For her part, Merkel has expressed optimism about her leadership and her ability to manage Germany through the tensions. Asked recently whether she and her party could continue to lead the country through to its 2021 mandate and whether she was in full control, she said, "Yes to both," according to ABC News.

Merkel distanced herself from the prospect of turning away migrants at the border, saying such a move "could lead to negative domino effects" in Europe. "It is in Germany's interest to achieve the regulation of migration in a good partnership with our European neighbors," she said.

Trump's critical tweets came at a time of increased tensions between Germany and the U.S. After the G-7 summit in Canada earlier this month, Merkel said that Trump's tweets about the international conference were "a little depressing."

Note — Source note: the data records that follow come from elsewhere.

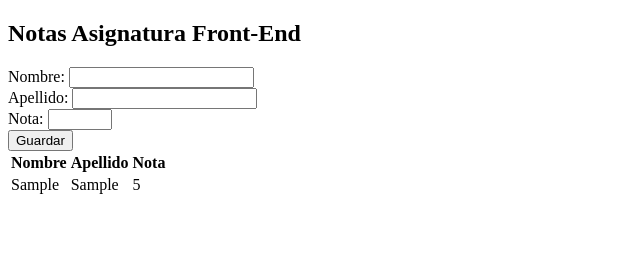
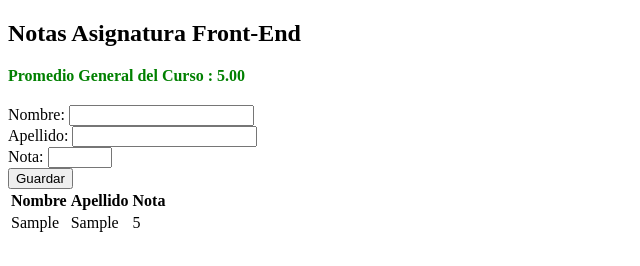
Before and after one commit to Benjagm005/Proyecto-JS, a plain HTML site: page index.html in a window 1280 px wide. Both pictures are taken after typing "Sample", "Sample", "5" into the empty fields and a click on the button "Guardar". Shown: the whole page, without its empty margins (0-640 px from the left). Drawn offline with Linux system fonts and the light colour scheme.

Commit message:
calcular promedio

```diff
--- a/index.html
+++ b/index.html
@@ -4,9 +4,17 @@
     <meta charset="UTF-8">
     <meta name="viewport" content="width=device-width, initial-scale=1.0">
     <title>Document</title>
+    <style>
+        #average{
+            font-weight: bold;
+            color: green;
+            margin-bottom: 20px;
+        }
+    </style>
 </head>
 <body>
     <h2>Notas Asignatura Front-End</h2>
+    <div id="average">Promedio General del Curso : N/A</div>
     <form id="studentForm">
         <div>
             <label for="name">Nombre:</label>
--- a/script.js
+++ b/script.js
@@ -15,6 +15,7 @@ document.getElementById("studentForm").addEventListener("submit",function(e){
      students.push(student)
      console.log(students)
      addstudentToTable(student)
+     calcularPromedio()
      this.reset();
 
 })
@@ -28,3 +29,16 @@ function addstudentToTable(student){
     `;
 tablebody.appendChild(row)
 }
+
+const promDiv=document.getElementById("average");
+function calcularPromedio(){
+    if(students.length===0){
+        promDiv.innerHTML="Promedio General del Curso : N/A";
+            return
+
+    }
+    /*calcular el promedio*/
+   const total=students.reduce((acc,students)=>acc+students.grade,0);
+   const average=total/students.length;
+   promDiv.innerHTML=`Promedio General del Curso : ${average.toFixed(2)}`;
+}
```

The U.S. president chose to to break ranks with traditional allies by backing out of a joint statement via social media, and deriding European and Canadian leaders. Merkel and other traditional U.S. allies were also angered by Trump's decision to impose new tariffs on imports.